-- LISTED ENTRIES follows --
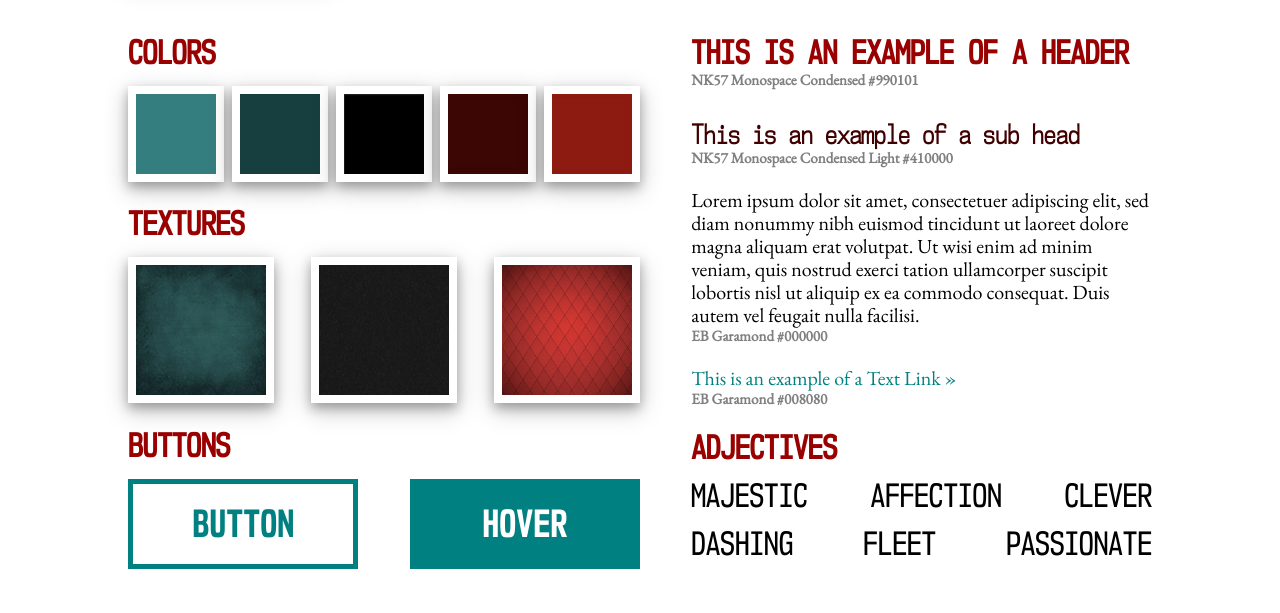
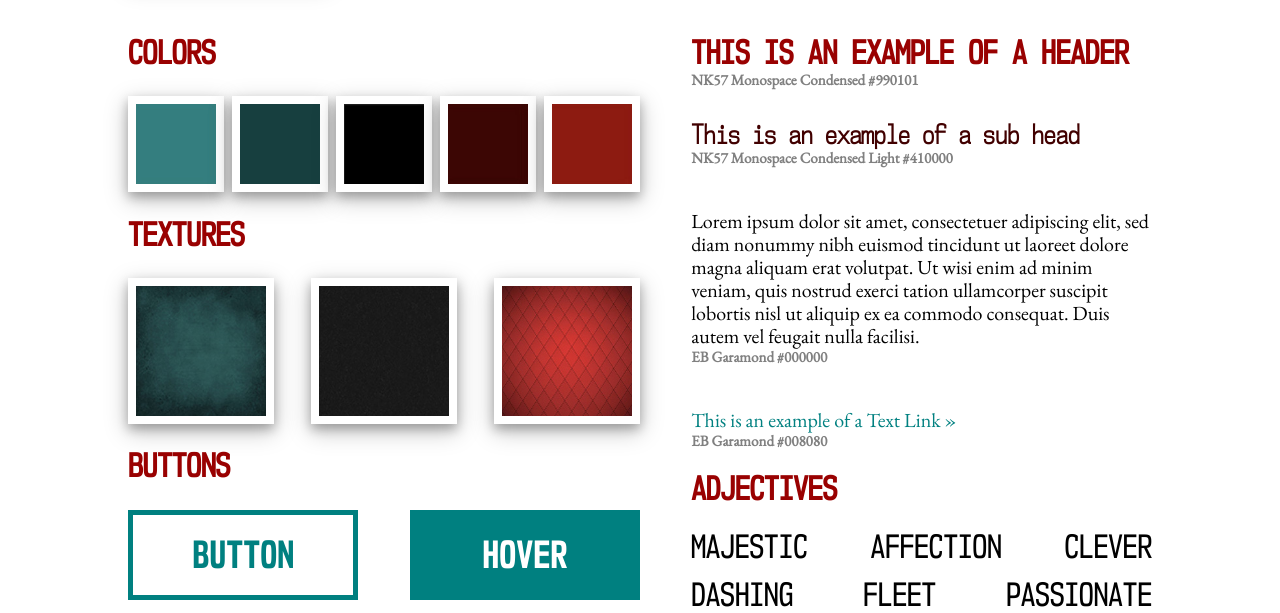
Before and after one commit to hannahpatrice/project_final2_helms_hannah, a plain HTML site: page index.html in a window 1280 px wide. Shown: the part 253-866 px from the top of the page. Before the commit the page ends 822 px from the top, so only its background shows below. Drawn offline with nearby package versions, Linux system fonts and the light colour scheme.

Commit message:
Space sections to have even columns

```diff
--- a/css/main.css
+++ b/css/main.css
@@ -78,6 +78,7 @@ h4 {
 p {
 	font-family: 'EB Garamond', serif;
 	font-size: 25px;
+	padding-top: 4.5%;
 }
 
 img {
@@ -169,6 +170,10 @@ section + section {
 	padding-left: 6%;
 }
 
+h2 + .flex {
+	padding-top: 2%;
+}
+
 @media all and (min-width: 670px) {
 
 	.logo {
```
-- LISTED ENTRIES concluded --
-- LISTED ENTRIES follows --
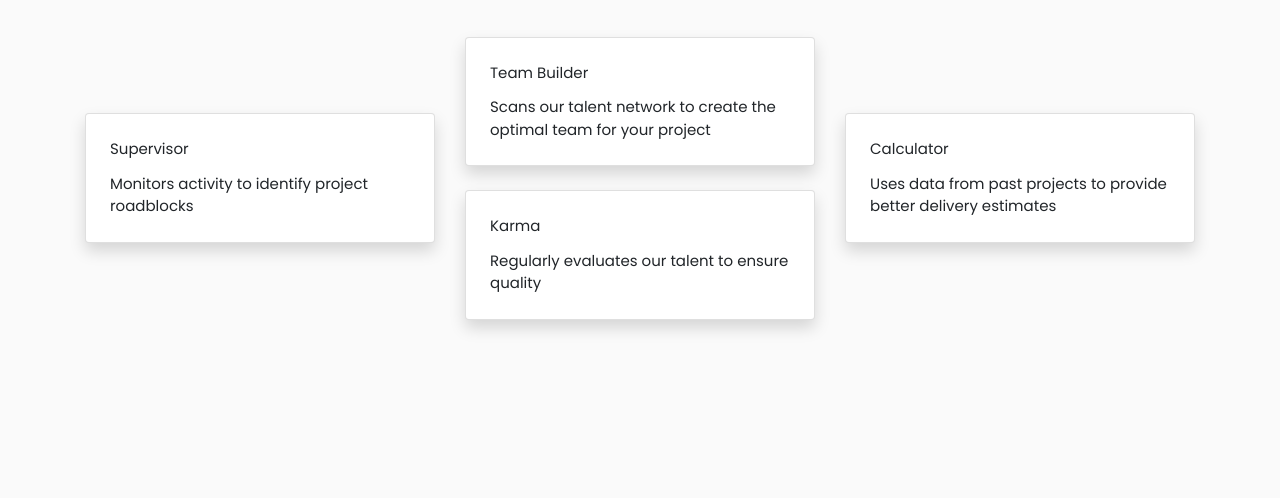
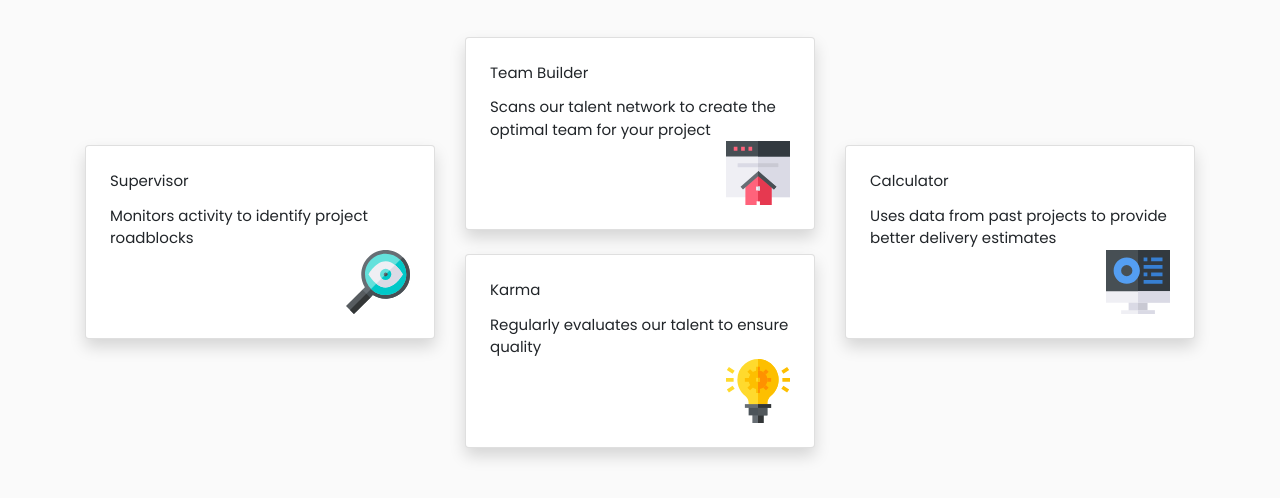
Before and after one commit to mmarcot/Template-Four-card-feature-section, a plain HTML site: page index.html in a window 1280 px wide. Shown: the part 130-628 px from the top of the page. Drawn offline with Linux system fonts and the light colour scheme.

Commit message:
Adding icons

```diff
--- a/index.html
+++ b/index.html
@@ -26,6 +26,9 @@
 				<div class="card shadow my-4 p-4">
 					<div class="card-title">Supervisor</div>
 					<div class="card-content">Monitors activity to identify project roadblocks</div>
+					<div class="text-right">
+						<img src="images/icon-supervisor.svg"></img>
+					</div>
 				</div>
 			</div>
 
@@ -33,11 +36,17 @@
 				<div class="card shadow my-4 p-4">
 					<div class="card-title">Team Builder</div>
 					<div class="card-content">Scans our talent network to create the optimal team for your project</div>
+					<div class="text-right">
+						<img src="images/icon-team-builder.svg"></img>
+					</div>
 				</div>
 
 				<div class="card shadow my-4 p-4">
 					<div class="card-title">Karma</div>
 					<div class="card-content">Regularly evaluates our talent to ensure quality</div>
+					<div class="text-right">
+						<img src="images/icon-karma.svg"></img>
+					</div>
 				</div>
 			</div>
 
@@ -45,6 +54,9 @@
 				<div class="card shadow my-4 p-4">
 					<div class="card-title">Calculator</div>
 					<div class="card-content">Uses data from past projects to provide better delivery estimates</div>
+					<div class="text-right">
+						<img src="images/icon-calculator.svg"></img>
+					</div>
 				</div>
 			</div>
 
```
-- LISTED ENTRIES concluded --
▶ [REQUIRED WORK]:
Which lines in the records above hold the string "padding"? Copy each of them.

▶ [OUTPUT]:
+	padding-top: 4.5%;
 	padding-left: 6%;
+	padding-top: 2%;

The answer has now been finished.